Link to Earth Hour site:

Watch the Earth Hour Video

Link to Earth Hour photos

 

For more information, please contact:

Kanika Kohli | Media Specialist | kkohli@wwfint.org

 

About Earth Hour

Earth Hour is WWF's flagship global environmental movement. Born in Sydney in 2007, Earth Hour has grown to become one of the world's largest grassroots movements for the environment, inspiring individuals, communities, businesses and organizations in more than 180 countries and territories to take tangible environmental action for over a decade. Historically, Earth Hour has focused on the climate crisis, but more recently, Earth Hour has strived to also bring the pressing issue of nature loss to the fore. The aim is to create an unstoppable movement for nature, as it did when the world came together to tackle climate change. The movement recognizes the role of individuals in creating solutions to the planet’s most pressing environmental challenges and harnesses the collective power of its millions of supporters to drive change. 

                                                      

Earth Hour is kindly supported by Germany’s Federal Ministry of the Environment, Nature Conservation and Nuclear Safety with funding from the International Climate Initiative (IKI), as a part of the project “Scaling up Biodiversity Communication”.        

                           

About WWF

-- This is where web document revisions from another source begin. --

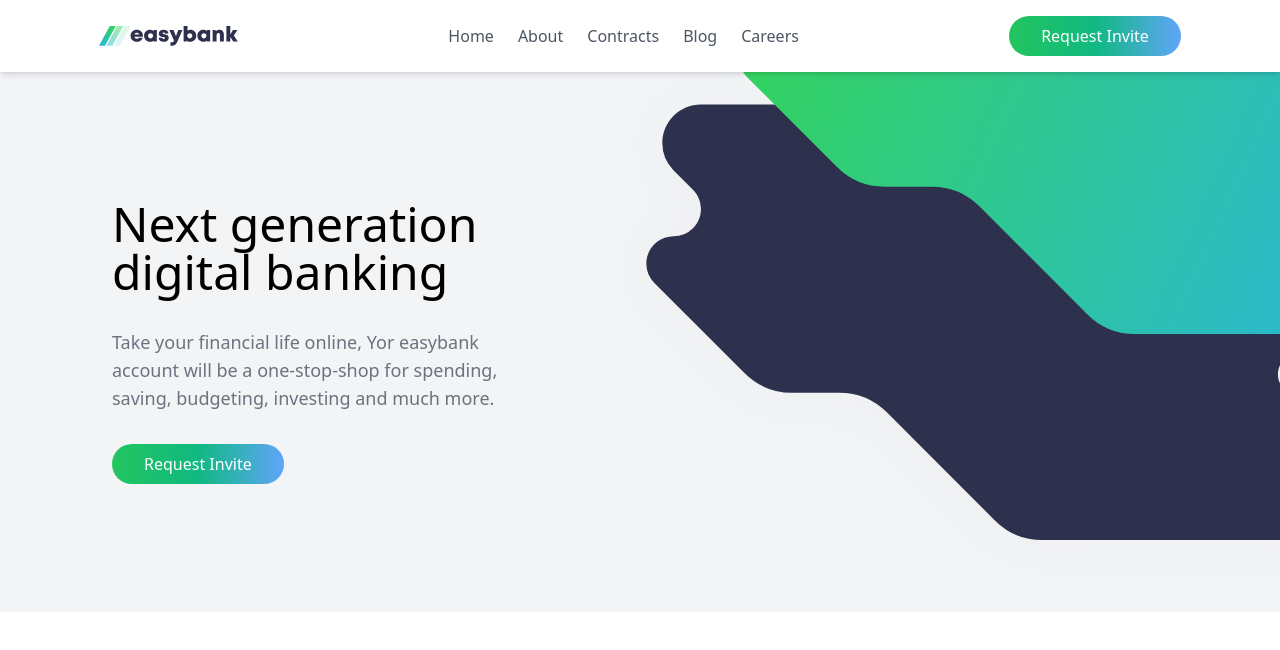
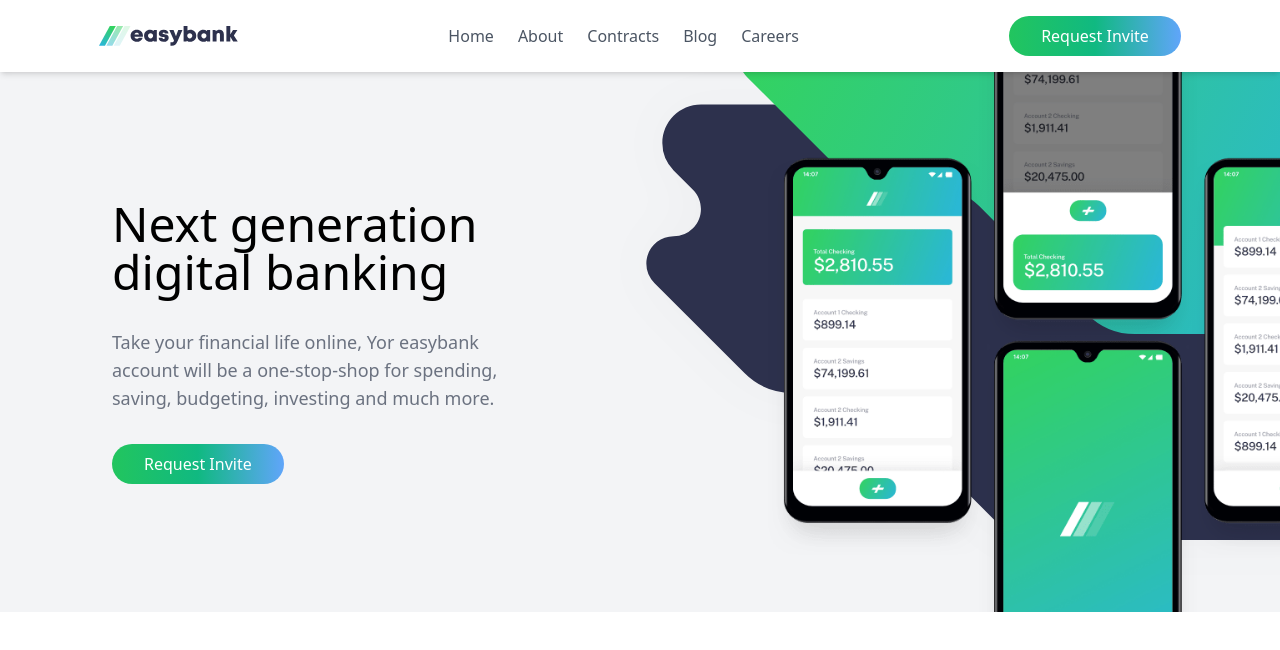
Before and after one commit to Hamza405/Easybank-landing-page, a React (Create React App) app: page / in a window 1280 px wide. Shown: the top 650 px of the page. Built offline with nearby package versions, Linux system fonts and the light colour scheme.

Commit message:
finish header

```diff
--- a/src/components/Header/Header.jsx
+++ b/src/components/Header/Header.jsx
@@ -7,7 +7,7 @@
 
 const Header = () => {
   return (
-    <div className="relative bg-white flex justify-between md:justify-around items-center px-3 md:px-0 py-6 md:py-4 shadow-md z-10">
+    <div className="relative bg-white flex justify-between md:justify-around items-center px-3 md:px-0 py-6 md:py-4 shadow-md z-20">
       <div className="ml-4 md:ml-0">
         <img src={Logo} alt="EasyBank" />
       </div>
--- a/src/components/Main/Main.jsx
+++ b/src/components/Main/Main.jsx
@@ -1,5 +1,6 @@
 import Button from "../Button";
 import BG from "../../assets/bg-intro-desktop.svg";
+import Mockup from "../../assets/image-mockups.png";
 
 const Main = () => {
   return (
@@ -20,6 +21,10 @@
         className="w-2/3 object-fill absolute top-0 right-0 translate-x-[20%] translate-y-[-25%]"
         src={BG}
       />
+      <img
+        className="w-1/2 object-fill absolute top-0 right-0 translate-x-[20%] translate-y-[-15%] z-10"
+        src={Mockup}
+      />
     </div>
   );
 };
```
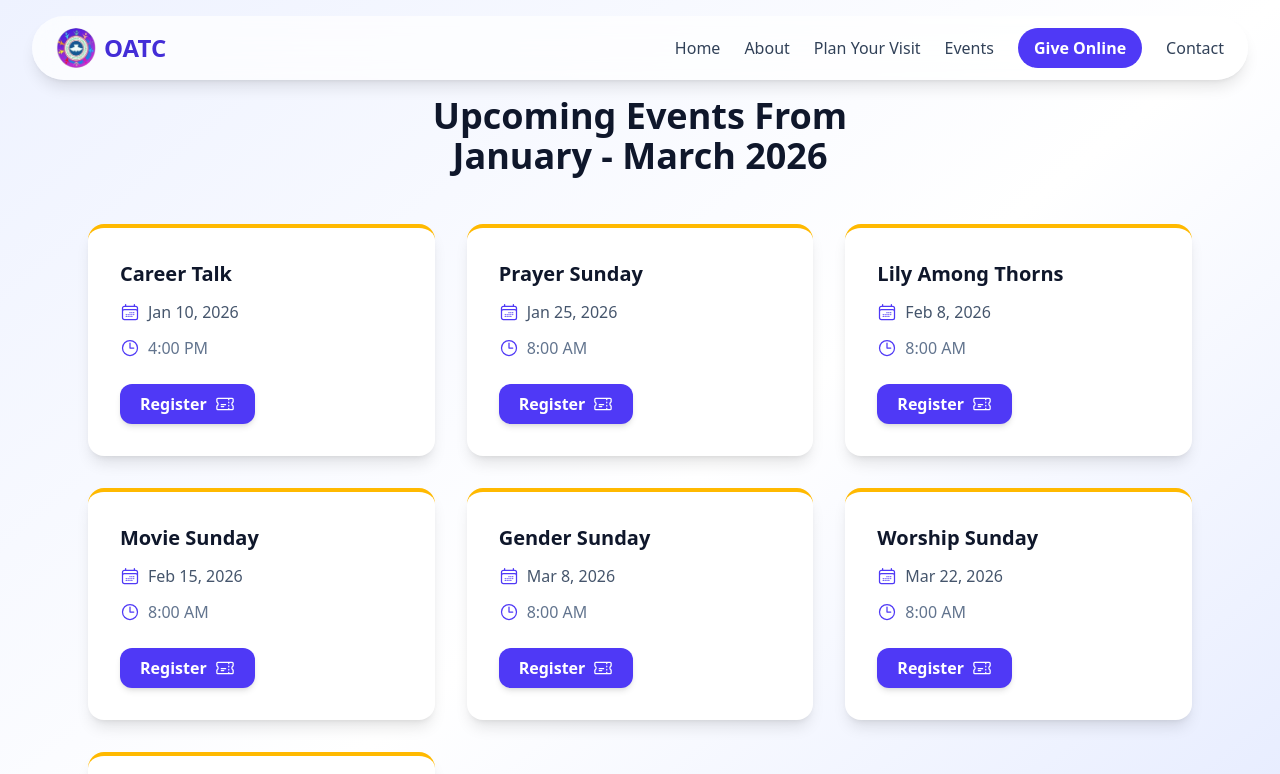
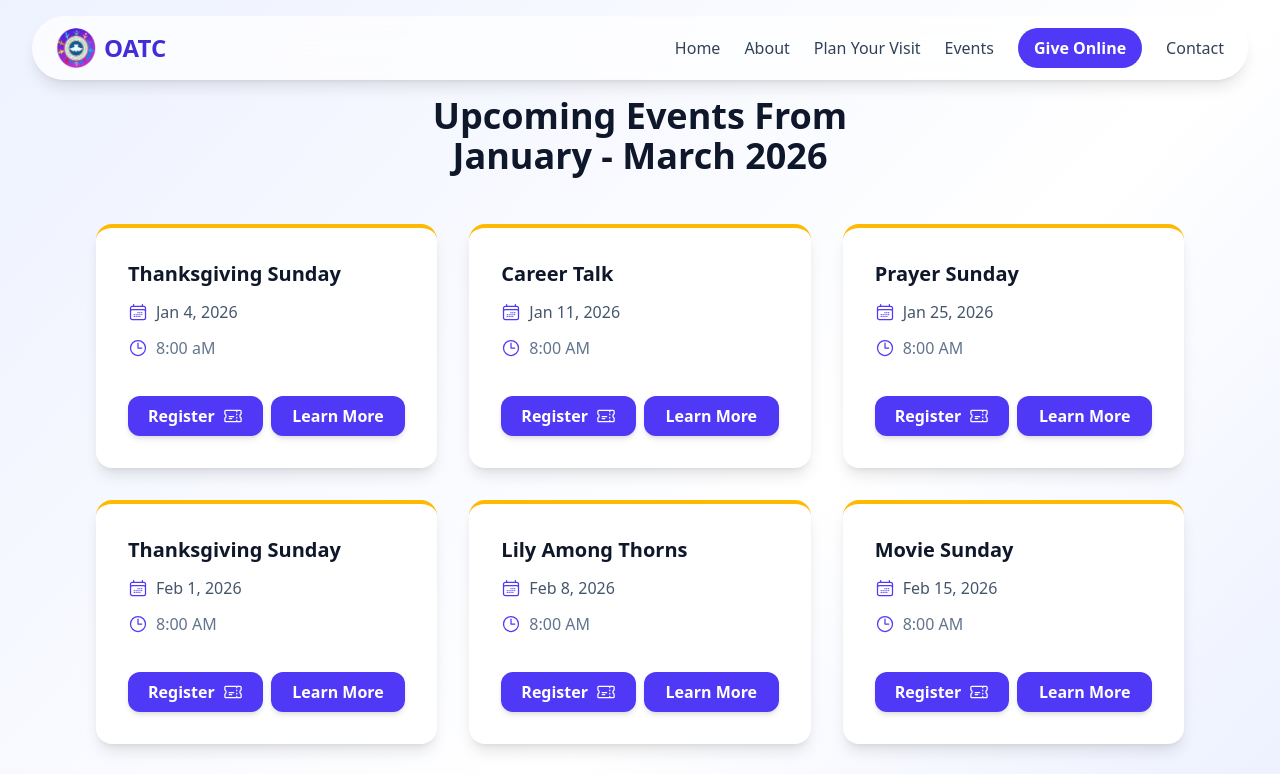
Before and after one commit to 1amGH05T/OATC, a React (Vite) app: page /events in a window 1280 px wide. Shown: the top 774 px of the page. Built offline with nearby package versions, Linux system fonts and the light colour scheme.

Commit message:
event modal

```diff
--- a/pages/Events.jsx
+++ b/pages/Events.jsx
@@ -1,10 +1,12 @@
 import React from "react";
 import emailjs from "@emailjs/browser";
-import { motion } from "framer-motion";
+import { motion, AnimatePresence } from "framer-motion";
+import { useState } from "react";
 import {
   CalendarDaysIcon,
   ClockIcon,
   TicketIcon,
+  XMarkIcon,
 } from "@heroicons/react/24/outline";
 import Navbar from "../components/Navbar";
 
@@ -21,16 +23,6 @@ const fadeUp = {
 const YOUR_SERVICE_ID = "service_bsz54ia";
 const YOUR_TEMPLATE_ID = "template_ov6vrot";
 const YOUR_PUBLIC_KEY = "OgsmA3xajlGXc1F_S";
-
-const events = [
-  { title: "Career Talk", date: "Jan 10, 2026", time: "4:00 PM" },
-  { title: "Prayer Sunday", date: "Jan 25, 2026", time: "8:00 AM" },
-  { title: "Lily Among Thorns", date: "Feb 8, 2026", time: "8:00 AM" },
-  { title: "Movie Sunday", date: "Feb 15, 2026", time: "8:00 AM" },
-  { title: "Gender Sunday", date: "Mar 8, 2026", time: "8:00 AM" },
-  { title: "Worship Sunday", date: "Mar 22, 2026", time: "8:00 AM" },
-  { title: "Ruby Sunday", date: "Mar 29, 2026", time: "8:00 AM" },
-];
 
 export default function Events() {
 
@@ -63,15 +55,31 @@ export default function Events() {
       });
   };
 
+  const [openModal1, setOpenModal1] = useState(null);
+
+const events = [
+  { title: "Thanksgiving Sunday", date: "Jan 4, 2026", time: "8:00 aM", description: "" },
+  { title: "Career Talk", date: "Jan 11, 2026", time: "8:00 AM", description: "An informative session aimed at Teenagers in their career choices. Industry professionals will share insights, tips, and personal experiences to help attendees make informed decisions about their future career paths."},
+  { title: "Prayer Sunday", date: "Jan 25, 2026", time: "8:00 AM", description: "A special service focused on the power of prayer. Join us for a time of collective intercession, worship, and reflection as we seek God's guidance and blessings for our lives, community, and the world."},
+  { title: "Thanksgiving Sunday", date: "Feb 1, 2026", time: "8:00 AM", description: "" },
+  { title: "Lily Among Thorns", date: "Feb 8, 2026", time: "8:00 AM", description: "" },
+  { title: "Movie Sunday", date: "Feb 15, 2026", time: "8:00 AM", description: "" },
+  { title: "Thanksgiving Sunday", date: "Mar 1, 2026", time: "8:00 AM", description: "" },
+  { title: "Gender Sunday", date: "Mar 8, 2026", time: "8:00 AM", description: "" },
+  { title: "Worship Sunday", date: "Mar 22, 2026", time: "8:00 AM", description: "" },
+  { title: "Ruby Sunday", date: "Mar 29, 2026", time: "8:00 AM", description: "" },
+];
+
+
   return (
     <div>
       <Navbar />
 
       <div className="min-h-screen bg-gradient-to-br from-indigo-50 via-white to-indigo-100 dark:from-slate-900 dark:via-slate-800 dark:to-slate-900 transition-colors pt-24 pb-16">
-        <div className="max-w-6xl mx-auto px-6">
+        <div className="max-w-6xl mx-auto px-4 sm:px-6 lg:px-8">
 
           <motion.h1
-            className="text-4xl font-extrabold text-center text-slate-900 dark:text-slate-100"
+            className="text-3xl sm:text-4xl font-extrabold text-center text-slate-900 dark:text-slate-100"
             variants={fadeUp}
             initial="hidden"
             animate="visible"
@@ -90,7 +98,7 @@ export default function Events() {
             {events.map((e, i) => (
               <motion.div
                 key={i}
-                className="bg-white dark:bg-slate-900 p-8 shadow-lg rounded-2xl border-t-4 border-amber-400 space-y-3"
+                className="bg-white dark:bg-slate-900 p-6 md:p-8 shadow-lg rounded-2xl border-t-4 border-amber-400 space-y-3"
                 variants={fadeUp}
               >
                 <h2 className="text-xl font-bold text-slate-900 dark:text-white">
@@ -107,13 +115,57 @@ export default function Events() {
                   {e.time}
                 </p>
 
+                <div className="grid grid-cols-1 md:grid-cols-2 gap-2 items-stretch">
                 <button
                   onClick={() => handleRegister(e.title)}
-                  className="mt-6 bg-indigo-600 hover:bg-indigo-700 transition text-white px-5 py-2 rounded-xl font-semibold shadow-md flex items-center gap-2"
+                  className="mt-6 w-full md:w-auto bg-indigo-600 hover:bg-indigo-700 transition text-white px-5 py-2 rounded-xl font-semibold shadow-md flex items-center justify-center gap-2"
                 >
                   Register
                   <TicketIcon className="w-5 h-5" />
                 </button>
+
+                <button
+                  onClick={() => setOpenModal1(i)}
+                  className="mt-6 w-full md:w-auto bg-indigo-600 hover:bg-indigo-700 transition text-white px-5 py-2 rounded-xl font-semibold shadow-md flex items-center justify-center gap-2"
+                >
+                  Learn More
+                </button>
+                </div>
+
+                <AnimatePresence>
+                                  {openModal1 === i && (
+                                    <motion.div
+                                      className="fixed inset-0 z-50 flex items-center justify-center bg-black/50"
+                                      initial={{ opacity: 0 }}
+                                      animate={{ opacity: 1 }}
+                                      exit={{ opacity: 0 }}
+                                    >
+                                      <motion.div
+                                        className="bg-white dark:bg-slate-900 rounded-xl shadow-xl p-6 w-full max-w-md mx-4 sm:mx-auto relative"
+                                        initial={{ opacity: 0, scale: 0.95 }}
+                                        animate={{ opacity: 1, scale: 1 }}
+                                        exit={{ opacity: 0, scale: 0.95 }}
+                                      >
+                                        <button
+                                          onClick={() => setOpenModal1(null)}
+                                          className="absolute top-3 right-3 text-slate-600 dark:text-slate-300 hover:text-red-500"
+                                        >
+                                          <XMarkIcon className="w-6 h-6" />
+                                        </button>
+
+                                        <h4 className="text-2xl font-bold mb-2 text-slate-900 dark:text-white">
+                                          {e.title}
+                                        </h4>
+                                        <p className="text-slate-600 dark:text-slate-300 mb-2">
+                                          {e.date} - {e.time}
+                                        </p>
+                                        <p className="text-slate-700 dark:text-slate-200">
+                                          {e.description}
+                                        </p>
+                                      </motion.div>
+                                    </motion.div>
+                                  )}
+                                </AnimatePresence>
               </motion.div>
             ))}
           </motion.div>
--- a/pages/Home.jsx
+++ b/pages/Home.jsx
@@ -28,7 +28,6 @@ export default function Home() {
 
   const events = [
     { title: "Thanksgiving Sunday", date: "Jan 4, 2026", time: "8:00 AM", description: "A joyful service dedicated to giving thanks to God for His blessings. Join us for uplifting worship, heartfelt prayers, and inspiring testimonies as we celebrate gratitude together as a church family."},
-    { title: "General Workers Retreat", date: "Jan 10, 2026", time: "4:00 PM", description:  "A rejuvenating retreat for all church workers to refresh their spirits and renew their commitment to service. This retreat will feature motivational speakers, team-building activities, and spiritual workshops designed to equip and inspire our dedicated volunteers."},
     { title: "Career Talk", date: "Jan 11, 2026", time: "8:00 AM", description: "An informative session aimed at Teenagers in their career choices. Industry professionals will share insights, tips, and personal experiences to help attendees make informed decisions about their future career paths."},
     { title: "Prayer Sunday", date: "Jan 25, 2026", time: "8:00 AM", description: "A special service focused on the power of prayer. Join us for a time of collective intercession, worship, and reflection as we seek God's guidance and blessings for our lives, community, and the world."},
   ];
```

WWF is an independent conservation organization, with over 30 million followers and a global network active in nearly 100 countries. Our mission is to stop the degradation of the planet's natural environment and to build a future in which people live in harmony with nature, by conserving the world's biological diversity, ensuring that the use of renewable natural resources is sustainable, and promoting the reduction of pollution and wasteful consumption. Visit https://wwf.panda.org/wwf_news/press_releases/ for the latest news and media resources; follow us on Twitter @WWF_media

Earth Hour celebrations in Uganda
© WWF-Uganda